We know that the man who broke into this place, having just murdered Corporal Nathan Cirillo, had just two years earlier gotten himself arrested by sharpening a stick and trying to rob a McDonald's. He then waited for the police to show up so he could beg a judge to send him to jail so that he could get addiction counselling, so that he could get help, because he knew he was a threat to himself and to others.
It is a failure of our system not because we did not have enough laws to put him in jail at that time or have surveillance on him as a potential terrorist; it is a condemnation of the system that he fell through the cracks for mental health counselling and addiction counselling. We could have saved two lives, Corporal Nathan Cirillo's and the shooter's, had we had a program in place. That is where we should be putting our attention.
To turn my attention to the bill before us and what is wrong with it, and there is so very much wrong with it, I will start with the fact that in its information sharing provisions, it is so over-broad and overreaching that it could require information collected about every Canadian. There is almost no one who could not be seen to be snagged at some point by this definition and the way in which information would be shared.
The Privacy Commissioner of Canada, Daniel Therrien, has expressed his concerns. Virtually every privacy expert in Canada thinks the information sharing contemplated by part 1 of the bill is extreme. It would essentially apply to every agency of Canada and could provide a complete profile of every citizen and everything they do. This must be tightened up. If we are going to have this kind of information provision in the interest of terrorism, then the definition should be about terrorism, not about things that could include dissent of all kinds.
Again, I have heard many Conservative members of Parliament say that there should be no concern about non-violent civil disobedience, but then they parrot back to me a definition that clearly excludes non-violent civil disobedience. It says:
For greater certainty, it does not include lawful advocacy, protest, dissent and artistic expression.
Well, the use of the word “lawful” at the beginning of that phrase has been interpreted by other legal analysts, not just me, but by numerous scholars who have been looking at this proposed law since it was brought forward, to apply to all aspects.

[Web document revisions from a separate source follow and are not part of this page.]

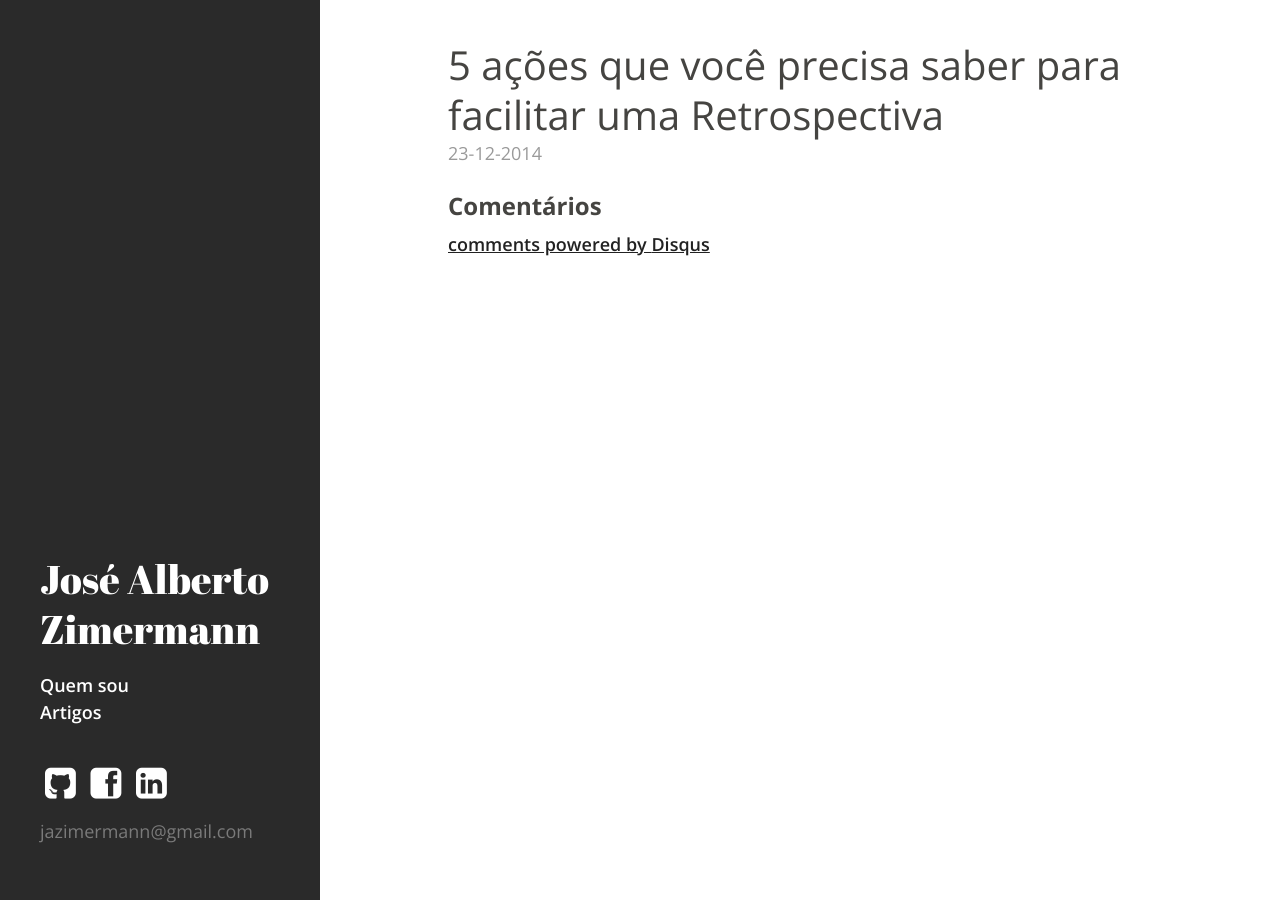
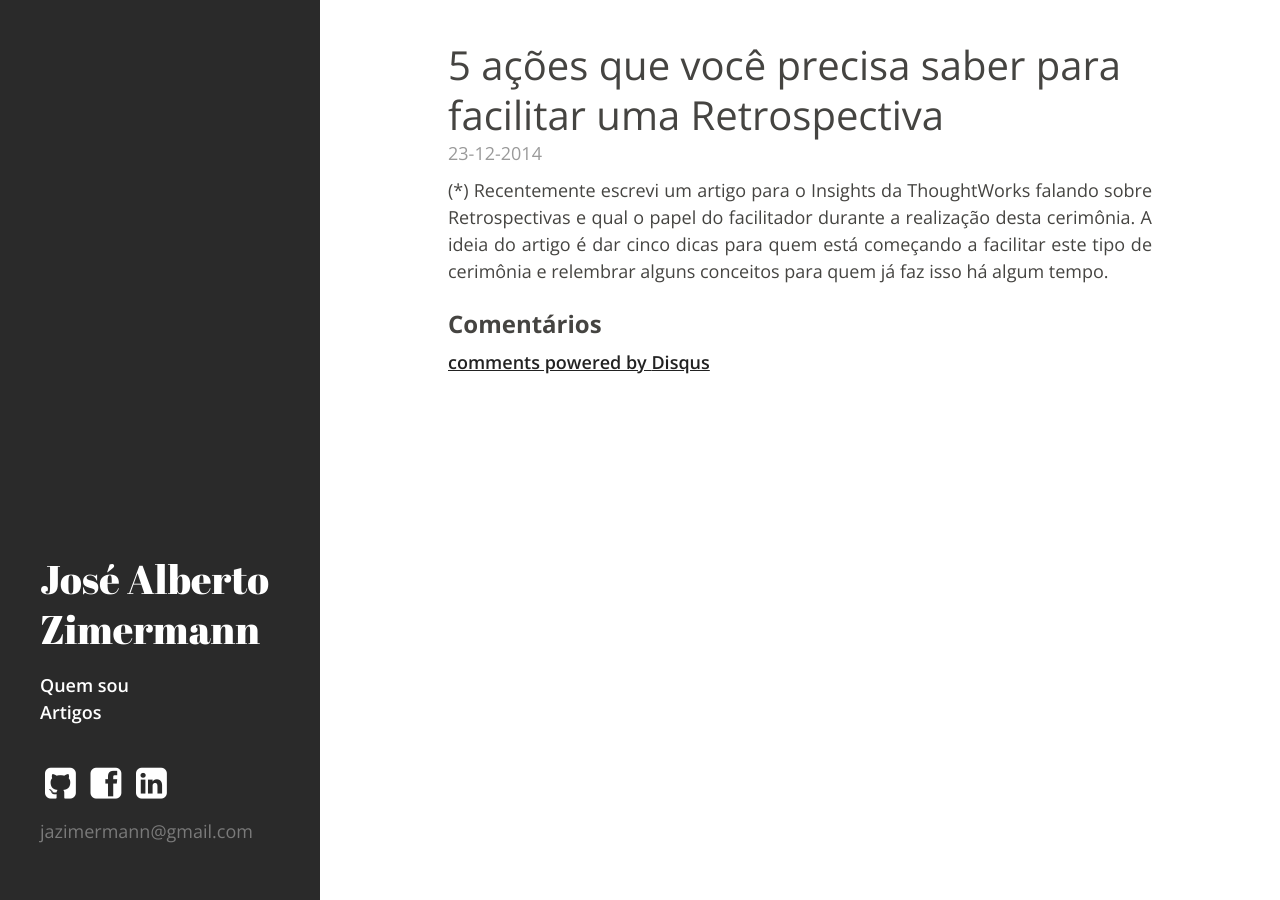
Before and after one commit to jzimermann/jzimermann.github.io, a Jekyll site: the page built from _posts/2014-12-23-retrospectives.md, in a window 1280 px wide. Built offline with Jekyll 4.4.1, drawn with Linux system fonts in a browser that asks for light colours; Markdown is read by kramdown in place of the engine named in the settings; comment, search, counter and statistics services are not loaded.

Commit message:
Adding content to my new post

```diff
--- a/_posts/2014-12-23-retrospectives.md
+++ b/_posts/2014-12-23-retrospectives.md
@@ -2,3 +2,5 @@
 layout: post
 title: 5 ações que você precisa saber para facilitar uma Retrospectiva
 ---
+
+(*) Recentemente escrevi um artigo para o Insights da ThoughtWorks falando sobre Retrospectivas e qual o papel do facilitador durante a realização desta cerimônia. A ideia do artigo é dar cinco dicas para quem está começando a facilitar este tipo de cerimônia e relembrar alguns conceitos para quem já faz isso há algum tempo.
```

If people violated a municipal bylaw, they would no longer be engaged in a lawful activity.
This needs to be clarified, and despite my efforts in asking the Minister of Public Safety and Emergency Preparedness, the Minister of Justice, and the Prime Minister, no one has yet said that it is not their intention to cover and criminalize non-violent civil disobedience, beyond a level that is already criminal, because people take an active conscience to break a law they find unjust.

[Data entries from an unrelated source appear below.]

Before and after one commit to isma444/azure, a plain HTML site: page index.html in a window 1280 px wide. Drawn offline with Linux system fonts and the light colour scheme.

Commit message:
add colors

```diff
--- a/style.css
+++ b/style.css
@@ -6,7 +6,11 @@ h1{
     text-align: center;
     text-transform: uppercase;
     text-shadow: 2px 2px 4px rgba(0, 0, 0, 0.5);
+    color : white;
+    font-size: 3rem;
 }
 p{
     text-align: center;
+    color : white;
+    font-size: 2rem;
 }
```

There is more here than I can get to. However, moving ahead, in part 4 we have been told that there is judicial oversight. There is no such thing. It is only in instances where CSIS agents believe that what they are about to do will violate the charter that they would go to a judge to get a warrant. This is not judicial oversight. Are these CSIS agents going to be trained in the law? The Minister of Justice and the Supreme Court of Canada frequently disagree about what is a charter violation.
We have lost the inspector general for CSIS. That position of oversight was removed in an omnibus bill in 2012. This bill cannot be simply fixed with more oversight. It would be better to scrap it and start over, starting with an evidence-based question: What do law enforcement agencies tell us they need that they do not already have?